By Paul Goble
The economic crisis in Russia is feeding the growth of Islamist extremism in an indirect way: young people from Kyrgyzstan who had been going to Russian cities as gastarbeiters are now going to Syria to fight for ISIS; and there is a great danger that when they return home, they will bring their new extremism with them.
In an article in today’s “Nezavisimaya gazeta,” that Moscow paper’s correspondent in Bishkek, Grigory Mikhaylov writes that “the youth of Kyrgyzstan are exchanging Russia for Syria,” a trend that is already worrisome in Syria now and likely to be in Kyrgyzstan and other Central Asian countries in the near future (ng.ru/cis/2015-12-09/7_kirgizia.html).

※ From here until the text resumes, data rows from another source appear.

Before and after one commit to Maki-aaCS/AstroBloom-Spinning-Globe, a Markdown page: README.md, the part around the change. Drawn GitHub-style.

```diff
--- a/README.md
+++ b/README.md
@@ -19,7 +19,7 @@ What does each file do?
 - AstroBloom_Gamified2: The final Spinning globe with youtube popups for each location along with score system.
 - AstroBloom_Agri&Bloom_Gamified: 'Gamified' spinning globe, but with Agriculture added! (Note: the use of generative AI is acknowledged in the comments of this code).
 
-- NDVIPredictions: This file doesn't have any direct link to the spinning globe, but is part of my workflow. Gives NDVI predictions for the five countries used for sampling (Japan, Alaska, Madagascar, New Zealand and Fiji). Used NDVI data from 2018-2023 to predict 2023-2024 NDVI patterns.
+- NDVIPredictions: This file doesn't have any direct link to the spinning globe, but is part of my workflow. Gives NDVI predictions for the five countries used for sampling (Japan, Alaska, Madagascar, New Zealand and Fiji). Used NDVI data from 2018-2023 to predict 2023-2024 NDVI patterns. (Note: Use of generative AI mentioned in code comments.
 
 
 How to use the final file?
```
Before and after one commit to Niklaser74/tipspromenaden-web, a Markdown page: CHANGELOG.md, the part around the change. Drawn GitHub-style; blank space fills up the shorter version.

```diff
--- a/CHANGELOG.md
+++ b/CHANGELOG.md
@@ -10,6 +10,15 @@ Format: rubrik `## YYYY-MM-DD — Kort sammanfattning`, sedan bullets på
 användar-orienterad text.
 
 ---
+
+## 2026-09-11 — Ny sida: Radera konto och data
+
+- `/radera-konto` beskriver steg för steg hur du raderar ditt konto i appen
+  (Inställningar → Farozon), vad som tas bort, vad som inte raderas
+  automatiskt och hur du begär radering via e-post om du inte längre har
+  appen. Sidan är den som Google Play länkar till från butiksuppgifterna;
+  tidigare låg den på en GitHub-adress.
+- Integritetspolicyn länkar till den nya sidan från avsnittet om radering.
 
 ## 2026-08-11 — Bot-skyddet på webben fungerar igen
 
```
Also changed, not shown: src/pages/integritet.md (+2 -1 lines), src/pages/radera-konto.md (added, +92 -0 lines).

Officially, “more than 500 citizens of Kyrgyzstan are fighting in the Middle East,” but the actual number is likely higher. In any case, Mikhaylov says, “the number of participants is constantly growing and among the volunteers there are ever more women and children. Those migrants returning from the Russian Federation also often seek employment in other regions.”
Bishkek officials, increasingly alarmed by this pattern, have adopted “a complex of measures,” but most of those remain classified. Among those that have been reported in the media are prophylactic measures among soldiers and militiamen, strengthening of the special services, and the creation of a Center for the Study of the Religious Situation.

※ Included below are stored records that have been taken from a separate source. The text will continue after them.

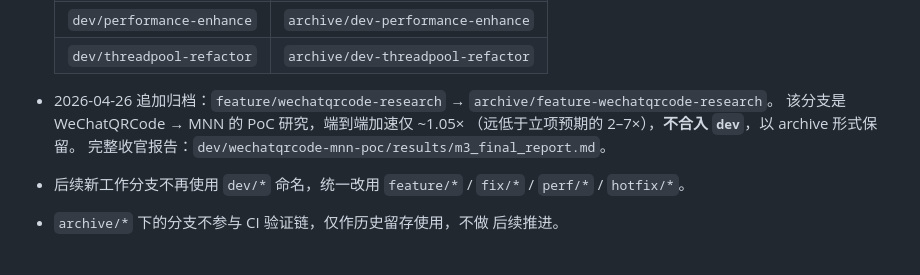
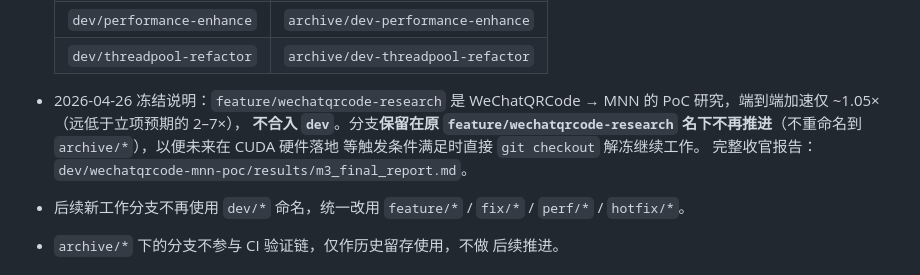
Before and after one commit to ddddavid-he/qrstream-enhanced, a Markdown page: BRANCHING.md, the part around the change. GitHub-like rendering.

Commit message:
docs(mnn): correct freeze wording — keep branch name, do not rename to archive/
Follow-up to a324078, which described the freeze as 'rename to
archive/feature-wechatqrcode-research' in line with the historical
dev/* → archive/dev-* migration.  That was an over-extension of
the precedent; user intent is simply 'keep feature branch as-is,
stop advancing it, do not merge to dev' — no rename.

Changes
-------
- BRANCHING.md: replace the 'archive/feature-wechatqrcode-research'
  registration with a freeze note saying the branch stays at its
  original name.
- README.md banner: 'ARCHIVED' → '已冻结', clarify that the branch
  lives on at feature/wechatqrcode-research.
- m3_final_report.md §7: rewrite the 'how to resume' section so the
  git fetch uses origin/feature/wechatqrcode-research, not the
  non-existent archive/* ref.  Header status line adjusted too.

The archive/feature-wechatqrcode-research ref that the earlier
commit created on origin has been removed already (git push --delete).

```diff
--- a/BRANCHING.md
+++ b/BRANCHING.md
@@ -49,9 +49,11 @@ feature/* ──PR──▶ dev ──merge──▶ main ──tag v*──▶
   | `dev/performance-enhance` | `archive/dev-performance-enhance` |
   | `dev/threadpool-refactor` | `archive/dev-threadpool-refactor` |
 
-- 2026-04-26 追加归档：`feature/wechatqrcode-research` → `archive/feature-wechatqrcode-research`。
-  该分支是 WeChatQRCode → MNN 的 PoC 研究，端到端加速仅 ~1.05×
-  （远低于立项预期的 2–7×），**不合入 `dev`**，以 archive 形式保留。
+- 2026-04-26 冻结说明：`feature/wechatqrcode-research` 是 WeChatQRCode
+  → MNN 的 PoC 研究，端到端加速仅 ~1.05×（远低于立项预期的 2–7×），
+  **不合入 `dev`**。分支**保留在原 `feature/wechatqrcode-research`
+  名下不再推进**（不重命名到 `archive/*`），以便未来在 CUDA 硬件落地
+  等触发条件满足时直接 `git checkout` 解冻继续工作。
   完整收官报告：`dev/wechatqrcode-mnn-poc/results/m3_final_report.md`。
 
 - 后续新工作分支不再使用 `dev/*` 命名，统一改用 `feature/*` /
```
Also changed, not shown: dev/wechatqrcode-mnn-poc/README.md (+3 -2 lines), 1 other file.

But many are concerned, the “Nezavisimaya gazeta” journalist says, by the fact that the authorities have not changed their rhetoric, provided support for moderate Muslim leaders, or developed the kind of expertise to identify extremism before it spreads. Instead, officials continue to blame problems on forces like “illiterate imams.”
Kadyr Malikov, a theologian, says that none of the civil or religious authorities have taken a clear position about two Kyrgyz citizens whom the authorities have identified as ISIS recruits. “The silence of the authorities shows,” he says, “that not one expert or theological can be confident that his security will be guaranteed by the state.”
Moreover, Mikhaylov continues, “a number of specialists [in Kyrgyzstan] are criticizing the leadership for a lack of flexibility and an inclination to apply harsh methods to religious activists. In the opinion of political analyst Parviz Mullodzhanov, ‘the authorities are driving representatives of moderate religious organization and radicals into one camp.”
And there, he says, “they are coming together.” To the extent that is so – and the experience of other post-Soviet states and others as well suggests that it is – the fallout from the collapse of the gastarbeiter possibilities in Russia for the rise of Islamist extremism in Central Asia are likely to be far larger than anyone currently imagines.